BAGHDAD — The long-suffering residents of Amerli, an impoverished town in northern Iraq that has been besieged by Sunni jihadists for two months, were relieved Saturday that help had finally arrived.
Militia leaders and government officials said a coordinated offensive to clear the Islamic State-controlled towns around Amerli — and eventually the siege’s front line — began after nightfall in Iraq on Saturday.
Amerli residents and local officials said Friday and Saturday that reports of the offensive, as well as U.S. airstrikes against Islamic State militants and aid drops to residents, have boosted morale in the Shiite town, which has accused Washington and Baghdad of failing to stop the siege.
Karim al-Nouri, a high-ranking official in the Badr Brigades, a large Shiite militia, said that around 7:30 p.m., thousands of the militia’s fighters moved toward the nearby Sunni town of Suleiman Beg, thought to be under the Islamic State’s control. Nouri said the operation was carried out in collaboration with other armed groups, the Iraqi air force and army.
“We are moving from all sides,” he said.
The U.N.’s special representative to Iraq warned last week of a potential “massacre” if the militants manage to enter Amerli, which is home to members of Iraq’s Turkmen ethnic minority.
More than 20 people have died of hunger and dehydration in the town in the past two months as residents struggled to fight off the attackers, local activists say.
On Saturday, Rafid Moussa, a helicopter co-pilot with the Iraqi air force who said he has flown aid drops and evacuation missions into Amerli, described an isolated population of “simple” farmers desperate to escape.
“We open only one door, and we don’t let the stairs down,” Moussa said of the rescue missions. His account was borne out by videos he had filmed showing villagers running between mud-brick homes toward the helicopter, frantic to board it.
The helicopter stays on the ground for five minutes, and the crew takes only women and children, Moussa said.
Rescues and aid drops had been limited, and Iraqi air force strikes have failed to open a humanitarian corridor out of the town. But local residents and fighters in the area described an uptick in attacks targeting militants, with more than half a dozen airstrikes outside the town Friday, raising people’s spirits.

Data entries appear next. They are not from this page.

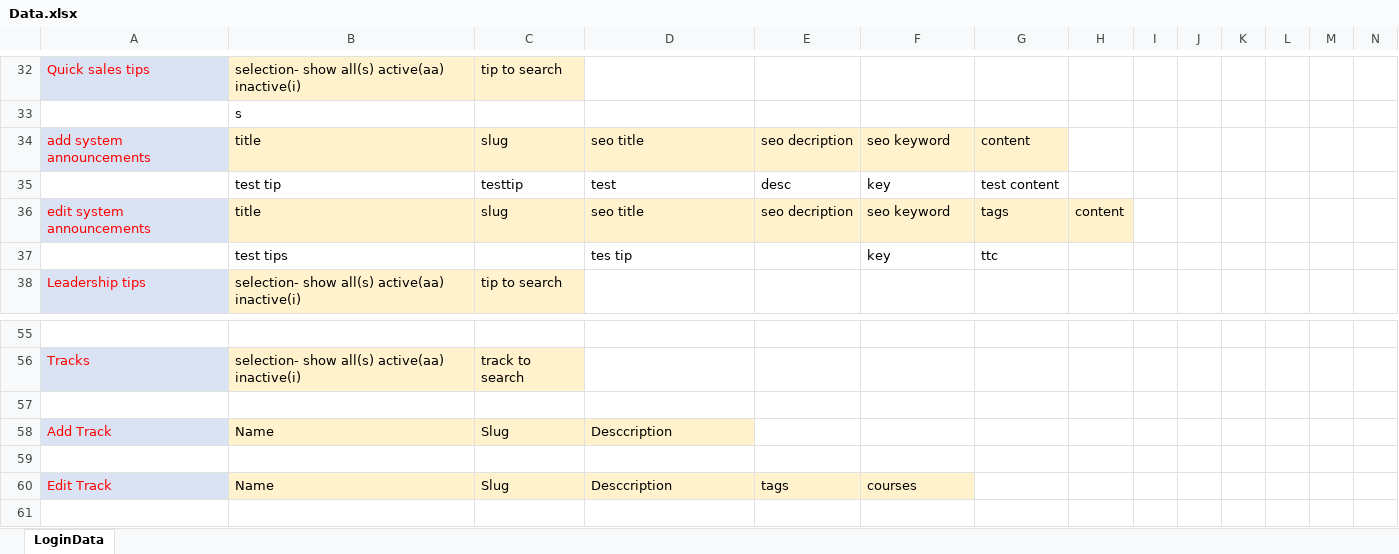
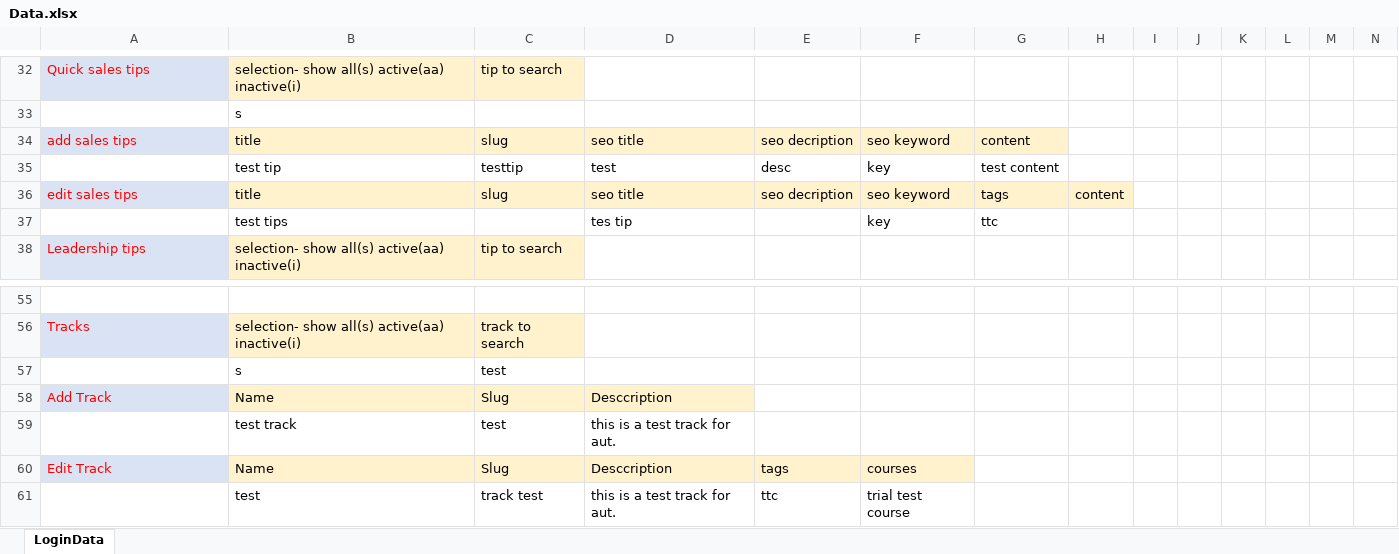
Before and after one commit to ayandas98/Admin_panel-Automation, an Excel workbook: salesboost-adminpanel/Excel/Data.xlsx, sheet LoginData, drawn as a sheet; only a part is shown, gaps mark what is left out; values as stored, in another font and other column widths than the file's, no borders; rows hold the shown columns only; the diff names each change by its address in the sheet, - before the commit and + after, or states it on an @@ line.

Commit message:
push with code changes in test script

```diff
--- a/salesboost-adminpanel/Excel/Data.xlsx (sheet LoginData)
+++ b/salesboost-adminpanel/Excel/Data.xlsx (sheet LoginData)
-A34: add system announcements
+A34: add sales tips
-A36: edit system announcements
+A36: edit sales tips
-row 57: (empty)
+row 57:  | s | test
-row 59: (empty)
+row 59:  | test track | test | this is a test track for aut.
+row 61:  | test | track test | this is a test track for aut. | ttc | trial test course
```
Also changed, not shown: 42 other files.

“Even though people are hungry, when they see the airstrikes, they know that someone is doing something to help them, and this will end,” said Mehdi al-Bayati, a local principal-turned-activist.
An Iraqi Defense Ministry official who spoke on the condition of anonymity because he was not authorized to speak for the ministry said Saturday that the United States had carried out the strikes — a claim also made by Iraqi media and some Amerli residents over the past two days.
Rear Adm. John Kirby, the Pentagon’s spokesman, confirmed in a statement Saturday that the U.S. carried out airstrikes against the Islamic State in northern Iraq. The Pentagon has also confirmed an effort early this month to open a humanitarian corridor to a besieged community near the Syrian border.
Last week, the Salaam Brigades, a Shiite militia, said it had mobilized thousands of fighters to help break the Amerli siege.
Hazim al-Zamili, a Shiite lawmaker who has acted as a “general coordinator” for the Salaam Brigades, formerly known as the Mahdi Army, said Saturday that the militia’s fighters were starting to attack Sunni towns ringing Amerli, in coordination with the Iraqi military and Kurdish pesh merga forces.
The militia has tried before to end the siege. Zamili predicted its fighters would break through this time in a matter of days.
Erin Cunningham in Irbil, Iraq, and Mustafa Salim in Baghdad contributed to this report.